Recipe for a caregiver:
Grab a piece of paper and pencil, a computer, a phone, or an audio recorder, and put your thoughts down.
If your thoughts are scattered or you don’t think they’re profound, fine. Jot them down anyway.
One thing you might do is, at the end of the day, write down three emotions you’ve had, or three things for which you’re grateful. Do this each day.
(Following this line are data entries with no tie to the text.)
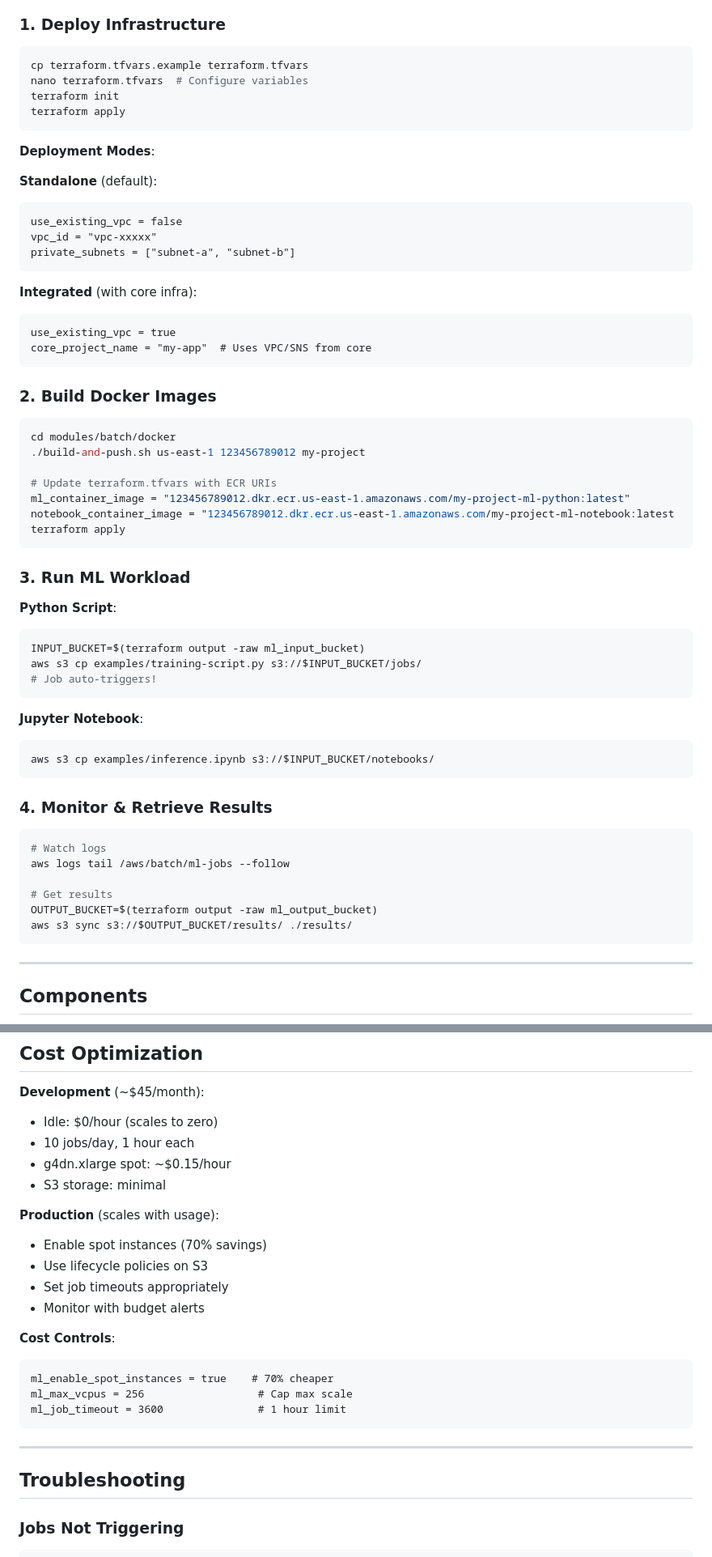
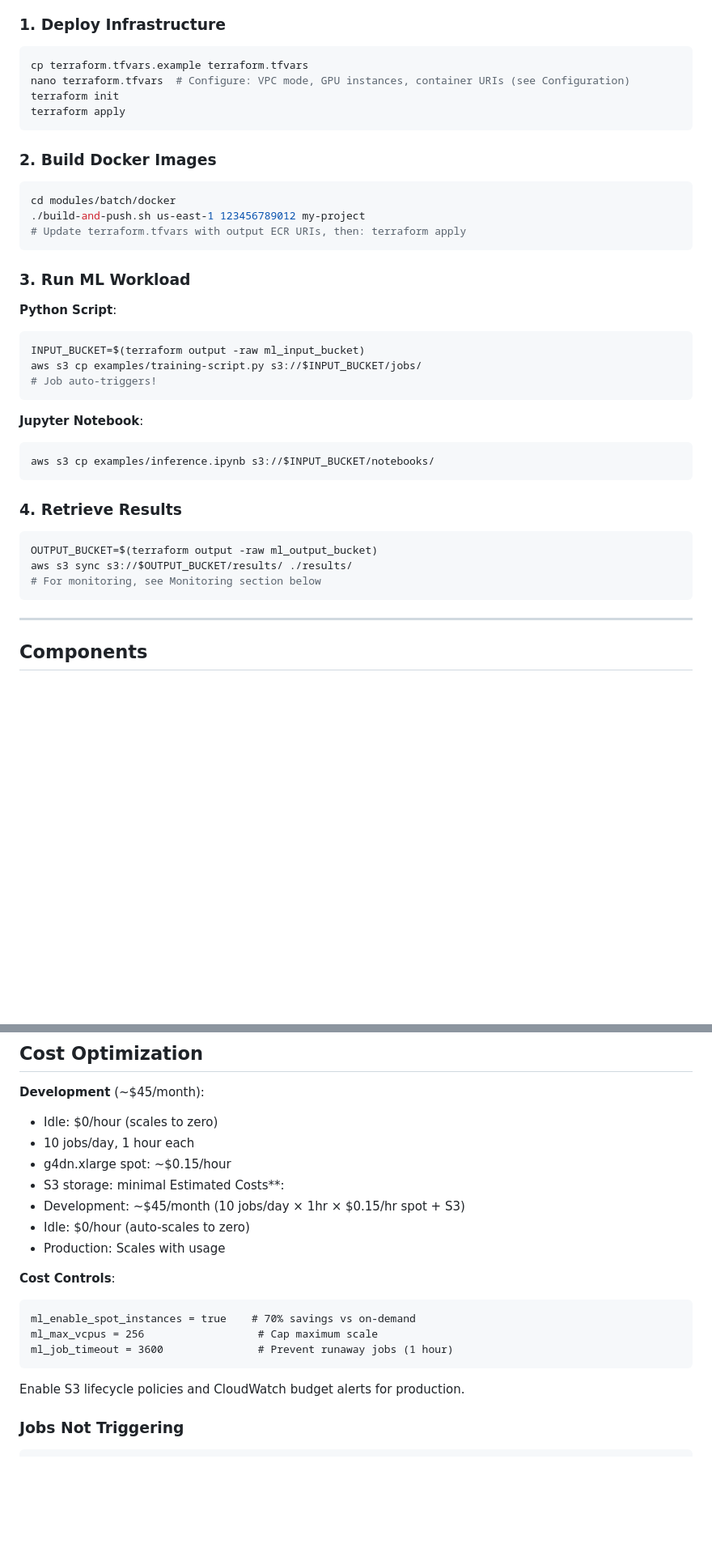
Before and after one commit to hiram-labs/terraform-aws-ml, a Markdown page: README.md, 2 parts joined by grey strips. Shown at 81% size. GitHub-like rendering; blank space fills up the shorter version.

Commit message:
Initial commit

````diff
--- a/README.md
+++ b/README.md
@@ -31,24 +31,9 @@ S3 Input → Lambda Trigger → AWS Batch (GPU) → S3 Output
 
 ```bash
 cp terraform.tfvars.example terraform.tfvars
-nano terraform.tfvars  # Configure variables
+nano terraform.tfvars  # Configure: VPC mode, GPU instances, container URIs (see Configuration)
 terraform init
 terraform apply
-```
-
-**Deployment Modes**:
-
-**Standalone** (default):
-```hcl
-use_existing_vpc = false
-vpc_id = "vpc-xxxxx"
-private_subnets = ["subnet-a", "subnet-b"]
-```
-
-**Integrated** (with core infra):
-```hcl
-use_existing_vpc = true
-core_project_name = "my-app"  # Uses VPC/SNS from core
 ```
 
 ### 2. Build Docker Images
@@ -56,11 +41,7 @@ core_project_name = "my-app"  # Uses VPC/SNS from core
 ```bash
 cd modules/batch/docker
 ./build-and-push.sh us-east-1 123456789012 my-project
-
-# Update terraform.tfvars with ECR URIs
-ml_container_image = "123456789012.dkr.ecr.us-east-1.amazonaws.com/my-project-ml-python:latest"
-notebook_container_image = "123456789012.dkr.ecr.us-east-1.amazonaws.com/my-project-ml-notebook:latest
-terraform apply
+# Update terraform.tfvars with output ECR URIs, then: terraform apply
 ```
 
 ### 3. Run ML Workload
@@ -77,15 +58,12 @@ aws s3 cp examples/training-script.py s3://$INPUT_BUCKET/jobs/
 aws s3 cp examples/inference.ipynb s3://$INPUT_BUCKET/notebooks/
 ```
 
-### 4. Monitor & Retrieve Results
+### 4. Retrieve Results
 
 ```bash
-# Watch logs
-aws logs tail /aws/batch/ml-jobs --follow
-
-# Get results
 OUTPUT_BUCKET=$(terraform output -raw ml_output_bucket)
 aws s3 sync s3://$OUTPUT_BUCKET/results/ ./results/
+# For monitoring, see Monitoring section below
 ```
 
 ---
@@ -250,24 +223,18 @@ aws batch describe-jobs --jobs <job-id>
 - 10 jobs/day, 1 hour each
 - g4dn.xlarge spot: ~$0.15/hour
 - S3 storage: minimal
-
-**Production** (scales with usage):
-- Enable spot instances (70% savings)
-- Use lifecycle policies on S3
-- Set job timeouts appropriately
-- Monitor with budget alerts
+Estimated Costs**:
+- Development: ~$45/month (10 jobs/day × 1hr × $0.15/hr spot + S3)
+- Idle: $0/hour (auto-scales to zero)
+- Production: Scales with usage
 
 **Cost Controls**:
 ```hcl
-ml_enable_spot_instances = true    # 70% cheaper
-ml_max_vcpus = 256                  # Cap max scale
-ml_job_timeout = 3600               # 1 hour limit
+ml_enable_spot_instances = true    # 70% savings vs on-demand
+ml_max_vcpus = 256                  # Cap maximum scale
+ml_job_timeout = 3600               # Prevent runaway jobs (1 hour)
 ```
-
----
-
-## Troubleshooting
-
+Enable S3 lifecycle policies and CloudWatch budget alerts for production.
 ### Jobs Not Triggering
 ```bash
 # Check Lambda permissions
````
Also changed, not shown: other parts of README.md (+9 -13 lines).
Keep at it.
Pretty soon you’ll be actively journaling, a form of writing, therapy, and self-realization that three Florida authors recommended for caregivers attending the virtual Family Care Partner Conference Friday.
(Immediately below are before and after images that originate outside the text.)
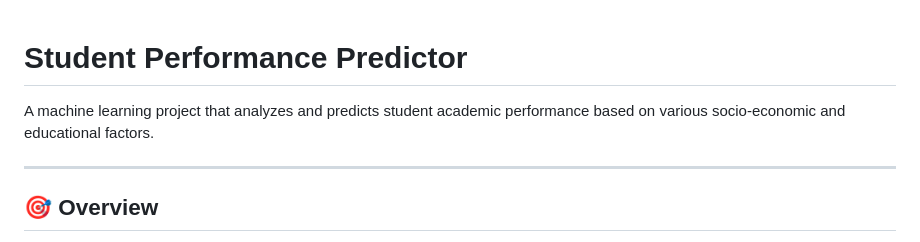
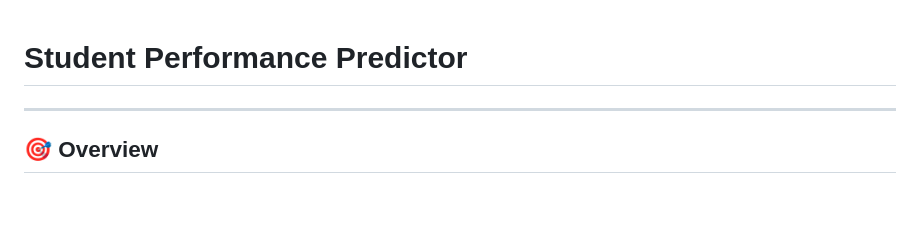
Before and after one commit to itsBabuaa/mlproject, a Markdown page: README.md, the part around the change. GitHub-like rendering; blank space fills up the shorter version.

```diff
--- a/README.md
+++ b/README.md
@@ -1,7 +1,4 @@
 # Student Performance Predictor
-
-A machine learning project that analyzes and predicts student academic performance based on various socio-economic and educational factors.
-
 ---
 
 ## 🎯 Overview
```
The four-day conference, sponsored by Coping With Dementia of Inverness, attracted 770 registrants, said Ed Youngblood, marketing and communication director with Coping With Dementia.
Speaker Susan Straley of Inverness said one thing journaling does is “gives you empathy for yourself.” She said it also helps you remember the good times when you read through your entries.
Straley has been journaling since she was 16. She said after her husband was diagnosed with dementia, she moved her journal online to help her family and friends keep abreast of what was happening.
She has published “Alzheimer’s Trippin’ With George,” about the couple’s three-month tour of the United States on recumbent tricycles, and “The Journey Continues: Alzheimer’s Trippin’ With George.”
Speaker Vicky Veasey of Homosassa said journaling “will help you confirm you’re a much better caregiver than you give yourself credit for.”
Veasey has published, “Good Morning, I Love You: Maintaining Sanity & Humor Amidst Widowhood, Caregiving and Alzheimer’s.” Veasey took care of both her parents when they had dementia and during this time, her husband died. Now, she cares for an uncle who has Parkinson’s disease.
Speaker Linda Burhans said journaling “is inviting you to come home to yourself.” She said caregivers need to dedicate at least five minutes at the end of their days — or really at any time of the day — to be just for themselves. Journaling can help stay calm.
She told of one caregiver who said, “I’m just so damn mad.” But the woman journaled about her anger and later reported, “In four days, I wrote away my anger.”
Burhans is a national speaker and radio host who has published “Good Night and God Bless: Celebrating Love, Laughter & the Lessons of Loss.” She was a caretaker for her mother, who had cancer. Burhans’ husband passed away in October after a terminal illness.
Veasey said journaling doesn’t have to be anything fancy. She said when she started, she put her mother’s doctor’s appointments at the top of a notebook page and jotted notes about her mom’s behavior on the bottom. Later, when her father also developed dementia, she could note differences in his behavior around the full moon. The notebooks helped her see patterns.
Burhans said jotting thoughts or observations on a calendar can count as journaling. You don’t have to use full sentences when you journal. You can even doodle. She said one woman who hates to write has cut out pictures and made a collage to represent her thoughts and emotions.
Veasey said her family members who read her online journaling said, “I had no idea what you’re going through.”
As Veasey said, “If you don’t communicate, how are people going to help you? Sometimes you just need that shoulder to cry on.”
During a question-and-answer session, Debbie Selsavage, who founded Coping With Dementia, said journaling allows caregivers to express the many feelings they are experiencing, including such feelings as “I can’t do this.”
Straley said when her husband was diagnosed with dementia, she felt, “I didn’t want to sit in a rocking chair alongside him. I was ready to run away.”
The couple had had a happy life in which they rode bikes, hiked, and socialized. Straley didn’t want to lose that. So, she said, she finally decided to run away, “but I took him with me.”
She said when a loved one dies, the surviving caregiver has a tendency to focus on the last hard days. However, she and her husband had been married 41 years when he died. Journaling helped her remember the good times.
An attendee at the conference pointed out that Straley’s books are funny and wanted to know if the incidents she wrote about were funny at the time or only in retrospect.
“Sometimes they were not funny when I was experiencing them,” Straley said. “But I always say, if you’re not having a good time, at least you’re making a good story.”